I went for a bike ride last Saturday afternoon. It was a glorious sunny day, so I took the scenic route along the beach. As I rode along the bike path, dodging young children, dogs, stray balls, joggers, oncoming cyclists and meandering pedestrians, I began to contemplate these pathways. The route along the beach is separated and dedicated to cyclists in some sections, but for the most part we all share the road. Even when it is separated and there are clear signs marking it, most people don’t pay attention to the signs. I used to get angry and yell out to people that they were on the bike path, until I was caught treading on that reserved ground myself. A friend and I were walking one afternoon, totally lost in conversation and had wandered off the pedestrian path. I realized people weren’t doing it on purpose, they were just in leisurely mode and weren’t paying attention. My self-appointed policing would have little effect and made for an unpleasant riding experience for me. Better to just slow down, drive defensively and enjoy the sights.
I love the new dedicated bike lanes in my city though. I used to be afraid to ride across the Burrard Street Bridge because the sidewalks that we shared with pedestrians were so narrow. An old boyfriend had once gone over his handlebars trying to stop for a pedestrian and had nose-dived off the sidewalk onto the highway. Thankfully there was no oncoming traffic. He was taken to the hospital in an ambulance and got patched up. I was left standing there with two bikes. Then another cyclist pulled up and offered to help me get them home.
The only time I have ever fallen off my bike was on the Stanley Park Seawall, which makes the former Burrard Bridge set up look a cakeride. On the seawall, we also share the path with skateboarders and rollerbladers, but I was knocked off my bike by a young cyclist who was just going way too fast. He didn’t stop to see if I was okay. I had wrenched my ankle, but was still able to ride home.
In Europe, dedicated lanes are a way of life, as is cycling as a mode of transportation. Women cycle in their dresses and high heels, men in suits, kids and whole families, sometimes with groceries in tow, use bikes to get around. In one presentation on alternative transportation, I saw a picture of an intersection where there was a long line-up of bikes waiting to cross, not cars! In some countries, helmets aren’t even mandatory. I presume because it is considered safe enough to do without. Still, I am living proof that you can fall off your bike, and I wouldn’t relish landing on my head on pavement, with or without the help of a car.

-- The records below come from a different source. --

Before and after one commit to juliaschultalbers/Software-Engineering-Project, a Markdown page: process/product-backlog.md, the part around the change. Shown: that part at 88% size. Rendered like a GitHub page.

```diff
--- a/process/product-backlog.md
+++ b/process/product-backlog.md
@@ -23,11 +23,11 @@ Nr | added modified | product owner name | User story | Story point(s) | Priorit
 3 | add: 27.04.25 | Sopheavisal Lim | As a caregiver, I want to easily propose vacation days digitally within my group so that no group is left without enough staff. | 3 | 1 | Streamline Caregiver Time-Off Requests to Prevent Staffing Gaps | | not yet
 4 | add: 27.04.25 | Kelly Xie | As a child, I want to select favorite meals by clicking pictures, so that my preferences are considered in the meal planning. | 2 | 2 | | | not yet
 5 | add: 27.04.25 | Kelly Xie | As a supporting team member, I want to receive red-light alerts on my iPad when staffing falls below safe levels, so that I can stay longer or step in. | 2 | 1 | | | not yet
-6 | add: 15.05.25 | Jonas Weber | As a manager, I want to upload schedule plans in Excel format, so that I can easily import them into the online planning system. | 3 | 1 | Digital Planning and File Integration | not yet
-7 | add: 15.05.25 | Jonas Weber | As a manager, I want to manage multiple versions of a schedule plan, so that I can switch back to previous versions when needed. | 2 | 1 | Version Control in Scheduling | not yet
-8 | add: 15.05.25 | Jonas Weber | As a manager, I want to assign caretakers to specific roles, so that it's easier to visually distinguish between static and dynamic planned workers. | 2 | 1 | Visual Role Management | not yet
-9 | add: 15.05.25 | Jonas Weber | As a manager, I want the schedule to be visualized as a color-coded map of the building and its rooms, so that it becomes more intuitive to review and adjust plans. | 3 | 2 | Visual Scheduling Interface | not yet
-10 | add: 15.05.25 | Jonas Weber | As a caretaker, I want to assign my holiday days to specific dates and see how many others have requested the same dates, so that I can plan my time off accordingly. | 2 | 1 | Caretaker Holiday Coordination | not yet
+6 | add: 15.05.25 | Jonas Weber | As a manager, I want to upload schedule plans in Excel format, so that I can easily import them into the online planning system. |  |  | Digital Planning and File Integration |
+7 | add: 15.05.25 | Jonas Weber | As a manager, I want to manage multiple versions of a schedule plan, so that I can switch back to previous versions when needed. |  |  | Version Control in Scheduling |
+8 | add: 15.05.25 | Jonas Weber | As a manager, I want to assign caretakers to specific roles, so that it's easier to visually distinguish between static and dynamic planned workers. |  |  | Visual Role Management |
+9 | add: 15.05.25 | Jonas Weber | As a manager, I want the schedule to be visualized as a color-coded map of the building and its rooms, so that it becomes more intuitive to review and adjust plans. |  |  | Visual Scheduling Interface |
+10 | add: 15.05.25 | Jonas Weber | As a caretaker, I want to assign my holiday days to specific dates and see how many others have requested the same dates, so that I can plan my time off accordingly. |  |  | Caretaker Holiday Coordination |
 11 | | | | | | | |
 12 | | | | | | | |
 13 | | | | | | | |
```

Once I leave the beach, I head up a nice hill which gets my heart thumping pretty good. The cycling path on the road ends very quickly and then I have to enter a very narrow dirt pathway that is shared with pedestrians. If I do meet a pedestrian, one of us has to veer into the woods or onto grass to pass. At the top of the hill, I arrive at a very confusing intersection at the University of BC, several roadways merge there. It’s the point where you can head off to study humanity at the Museum of Anthropology or head over the cliff to Wreck Beach to study humanity without your clothes on. I never know how to cross that street. Cars don’t even know what to do. There is no signage and no proper markings or cross walks on the road. Whenever I get there I always think, I must write the UBC bike people and ask them about it. Then I forget, as I race across the street, dodging traffic from several sides.
The way home is mostly down hill from there. The reward for climbing that hill. But it is also on roads, bike routes sure, but we share the road with cars. Parked cars are often the most dangerous. On my ride on Saturday, I had to veer quickly when someone flung open a car door.

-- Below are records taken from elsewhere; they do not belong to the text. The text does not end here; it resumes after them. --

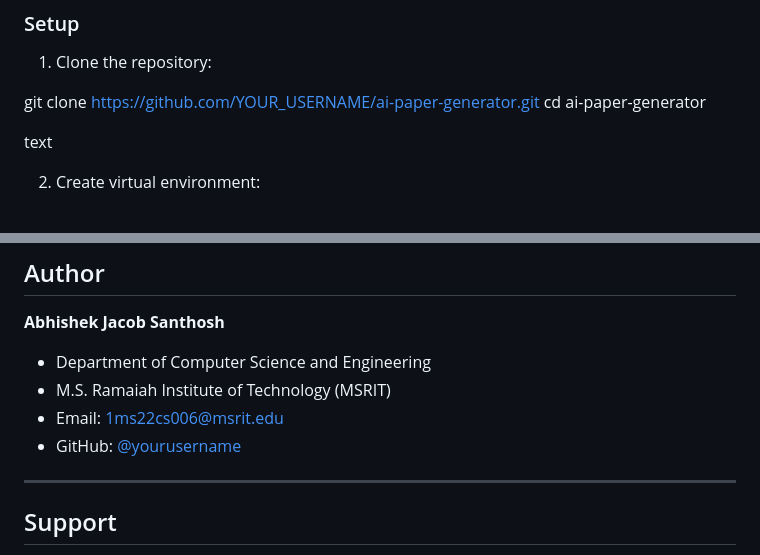
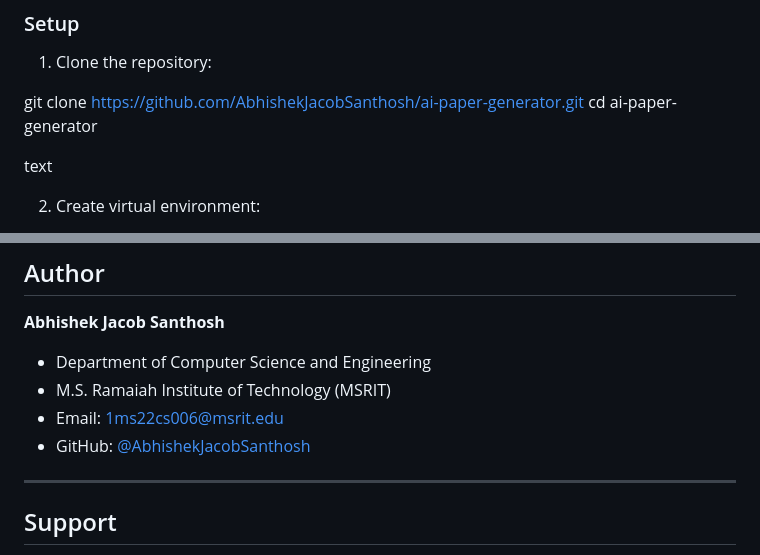
Before and after one commit to AbhishekJacobSanthosh/ai-paper-generator, a Markdown page: READ.md, 2 parts joined by grey strips. GitHub-like rendering.

Commit message:
Update README with correct GitHub username

```diff
--- a/READ.md
+++ b/READ.md
@@ -33,7 +33,7 @@ An intelligent web application that generates IEEE-format research papers using
 
 1. Clone the repository:
 
-git clone https://github.com/YOUR_USERNAME/ai-paper-generator.git
+git clone https://github.com/AbhishekJacobSanthosh/ai-paper-generator.git
 cd ai-paper-generator
 
 text
@@ -190,7 +190,7 @@ Contributions are welcome! Please:
 - Department of Computer Science and Engineering
 - M.S. Ramaiah Institute of Technology (MSRIT)
 - Email: 1ms22cs006@msrit.edu
-- GitHub: [@yourusername](https://github.com/yourusername)
+- GitHub: [@AbhishekJacobSanthosh](https://github.com/AbhishekJacobSanthosh)
 
 ---
 
```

I don’t drive in traffic much. I did take a cycling course from Vancouver Area Cycling Coalition in an attempt to feel more confident on the road. It helped, but I’m still nervous. Dedicated lanes do make me feel safer, but I’m not sure they are the whole answer. I heard that in New Zealand, kids take cycling classes in school. So from an early age they are taught the rules of the road. They learn that bikes are supposed to follow motor vehicle rules and they know who has the right of way when a car and a bike come to a stoplight (whoever gets their first). Maybe there could be a whole section in the drivers’ manual on cycling too. It seems like two-way education would help improve safety on the road for all.
Another glorious day, maybe I’ll take a ride, find an empty parking lot and practise my parallel parking.